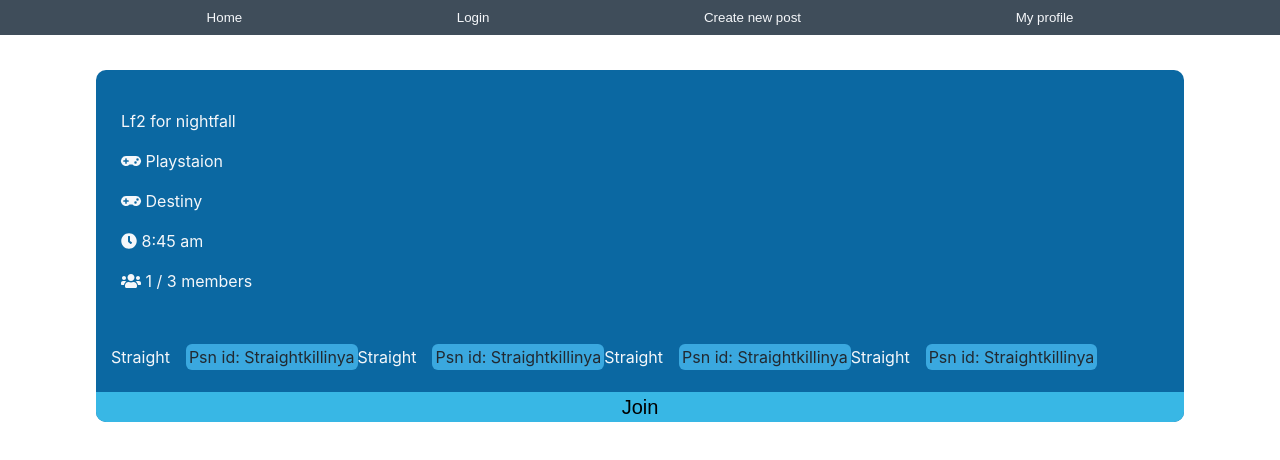
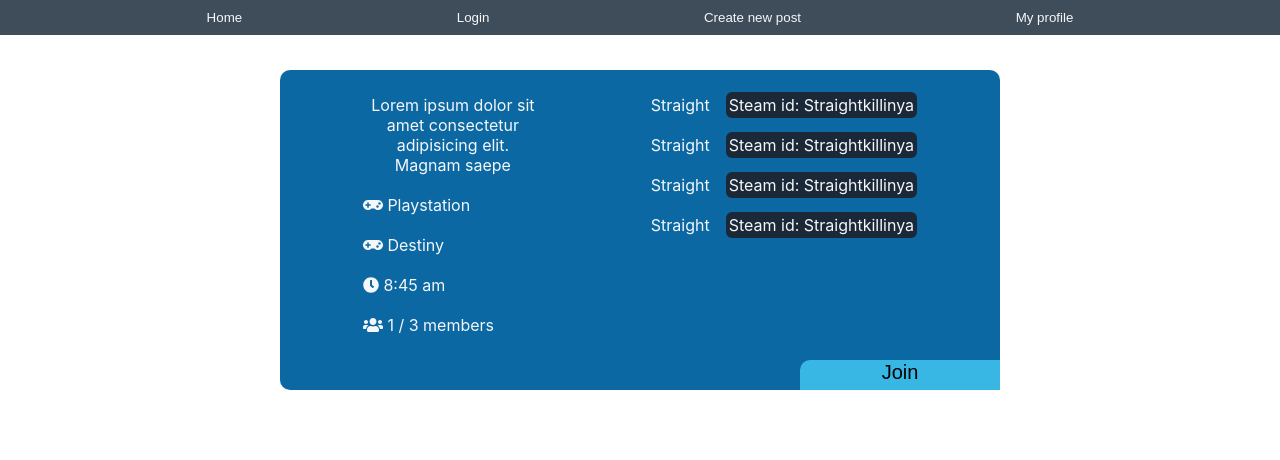
Before and after one commit to lwatson2/buddyFinder, a React (Create React App) app in the folder client/: page / in a window 1280 px wide. Shown: the top 460 px of the page. Built offline with nearby package versions, Linux system fonts and the light colour scheme.

Commit message:
Continued work on post design

```diff
--- a/client/src/components/homepage/Homepage.css
+++ b/client/src/components/homepage/Homepage.css
@@ -6,24 +6,26 @@
   -ms-flex-pack: center;
   justify-content: center;
 }
-.postContainer {
+.postBoxContainer {
   background: aquamarine;
   background: hsl(203, 87%, 34%);
-  width: 85%;
+  width: 300px;
+  border-radius: 10px;
+  color: hsl(216, 33%, 97%);
+}
+.postListsContainer {
   display: -webkit-box;
   display: -ms-flexbox;
   display: flex;
   -webkit-box-orient: vertical;
   -webkit-box-direction: normal;
-      -ms-flex-direction: column;
-          flex-direction: column;
-  border-radius: 10px;
-  color: hsl(216, 33%, 97%);
+  -ms-flex-direction: column;
+  flex-direction: column;
 }
 .postListItem {
   padding: 10px;
 }
-.postList {
+.postDetailList {
   display: -webkit-box;
   display: -ms-flexbox;
   display: flex;
@@ -38,6 +40,7 @@
   -ms-flex-pack: start;
   justify-content: flex-start;
   padding: 15px;
+  margin: 0;
 }
 .currentMembersContainer {
   padding: 15px;
@@ -49,11 +52,13 @@
 }
 .memberNameContainer {
   padding-bottom: 10px;
+  padding-right: 10px;
 }
 .joinButton {
   border: none;
   width: 100%;
   height: 30px;
+  cursor: pointer;
   background: hsl(196, 77%, 56%);
   font-size: 20px;
   border-radius: 0px 0px 10px 10px;
@@ -62,8 +67,66 @@
   padding-right: 1em;
 }
 .memberGamertag {
-  background: hsl(200, 72%, 55%);
-  color: hsl(209, 20%, 16%);
   padding: 3px;
   border-radius: 6px;
 }
+.psnGamertag {
+  padding: 3px;
+  border-radius: 6px;
+  background: hsl(200, 72%, 55%);
+  color: hsl(209, 20%, 16%);
+}
+.xboxGamertag {
+  padding: 3px;
+  border-radius: 6px;
+  background: hsl(120, 100%, 47%);
+  color: hsl(209, 20%, 16%);
+}
+.steamGamertag {
+  padding: 3px;
+  color: hsl(216, 33%, 97%);
+  border-radius: 6px;
+  background: #1b2838;
+}
+@media only screen and (min-width: 600px) {
+  .postListsContainer {
+    -webkit-box-orient: horizontal;
+    -webkit-box-direction: normal;
+    -ms-flex-direction: row;
+    flex-direction: row;
+    -webkit-box-pack: space-evenly;
+    -ms-flex-pack: space-evenly;
+    justify-content: space-evenly;
+  }
+  .postBoxContainer {
+    width: 520px;
+  }
+  .postDetailList {
+    width: 200px;
+  }
+  .currentMembersContainer {
+    -webkit-box-orient: vertical;
+    -webkit-box-direction: normal;
+    -ms-flex-direction: column;
+    flex-direction: column;
+  }
+  .memberNameContainer {
+    padding: 10px;
+  }
+  .joinButton {
+    -webkit-box-pack: center;
+    -ms-flex-pack: center;
+    justify-content: center;
+    display: -webkit-box;
+    display: -ms-flexbox;
+    display: flex;
+    width: 200px;
+    margin-left: auto;
+    border-radius: 10px 0px 0px 0px;
+  }
+}
+@media only screen and (min-width: 1000px) {
+  .postBoxContainer {
+    width: 720px;
+  }
+}
--- a/client/src/components/homepage/Homepage.js
+++ b/client/src/components/homepage/Homepage.js
@@ -2,15 +2,54 @@ import React, { useState } from "react";
 import { FontAwesomeIcon } from "@fortawesome/react-fontawesome";
 import "./Homepage.css";
 
+//xbox color hsl(120, 100%, 47%)
+// Steam color #1b2838
+//Switch color
+
 const Homepage = props => {
+  let system = "Steam";
+
+  const changeSystem = system => {
+    switch (system) {
+      default:
+        return "";
+      case "Playstation":
+        return "Psn";
+      case "Steam":
+        return "Steam";
+      case "Xbox":
+        return "Xbox";
+      case "Switch":
+        return "Switch";
+    }
+  };
+  const changeStyle = system => {
+    switch (system) {
+      default:
+        return "";
+      case "Playstation":
+        return "psnGamertag";
+      case "Steam":
+        return "steamGamertag";
+      case "Xbox":
+        return "xboxGamertag";
+      case "Switch":
+        return "switchGamertag";
+    }
+  };
+  console.log(system);
   return (
     <main className="homepageContainer">
-      <div className="postContainer">
-        <ul className="postList">
-          <li className="postListItem">Lf2 for nightfall</li>
+      <div className="postBoxContainer">
+        <div className="postListsContainer">
+          <ul className="postDetailList">
+            <li className="postListItem">
+              Lorem ipsum dolor sit amet consectetur adipisicing elit. Magnam
+              saepe
+            </li>
             <li className="postListItem">
               {" "}
-            <FontAwesomeIcon icon="gamepad" /> Playstaion{" "}
+              <FontAwesomeIcon icon="gamepad" /> Playstation{" "}
             </li>
             <li className="postListItem">
               <FontAwesomeIcon icon="gamepad" /> Destiny
@@ -22,22 +61,32 @@ const Homepage = props => {
               <FontAwesomeIcon icon="users" /> 1 / 3 members
             </li>
           </ul>
+
           <div className="currentMembersContainer">
             <div className="memberNameContainer">
               <span className="memberName">Straight</span>
-            <span className="memberGamertag">Psn id: Straightkillinya</span>
+              <span className={changeStyle(system)}>
+                {changeSystem(system)} id: Straightkillinya
+              </span>
             </div>
             <div className="memberNameContainer">
               <span className="memberName">Straight</span>
-            <span className="memberGamertag">Psn id: Straightkillinya</span>
+              <span className={changeStyle(system)}>
+                {changeSystem(system)} id: Straightkillinya
+              </span>
             </div>
             <div className="memberNameContainer">
               <span className="memberName">Straight</span>
-            <span className="memberGamertag">Psn id: Straightkillinya</span>
+              <span className={changeStyle(system)}>
+                {changeSystem(system)} id: Straightkillinya
+              </span>
             </div>
             <div className="memberNameContainer">
               <span className="memberName">Straight</span>
-            <span className="memberGamertag">Psn id: Straightkillinya</span>
+              <span className={changeStyle(system)}>
+                {changeSystem(system)} id: Straightkillinya
+              </span>
+            </div>
           </div>
         </div>
         <button className="joinButton">Join</button>
```
Lines whose indentation alone changed are shown as unchanged.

....

> **Instructions to follow**: Find the word "postListItem" in the entries and show each line where it is found.

> **Result**:
 .postListItem {
-          <li className="postListItem">Lf2 for nightfall</li>
+            <li className="postListItem">
             <li className="postListItem">
             <li className="postListItem">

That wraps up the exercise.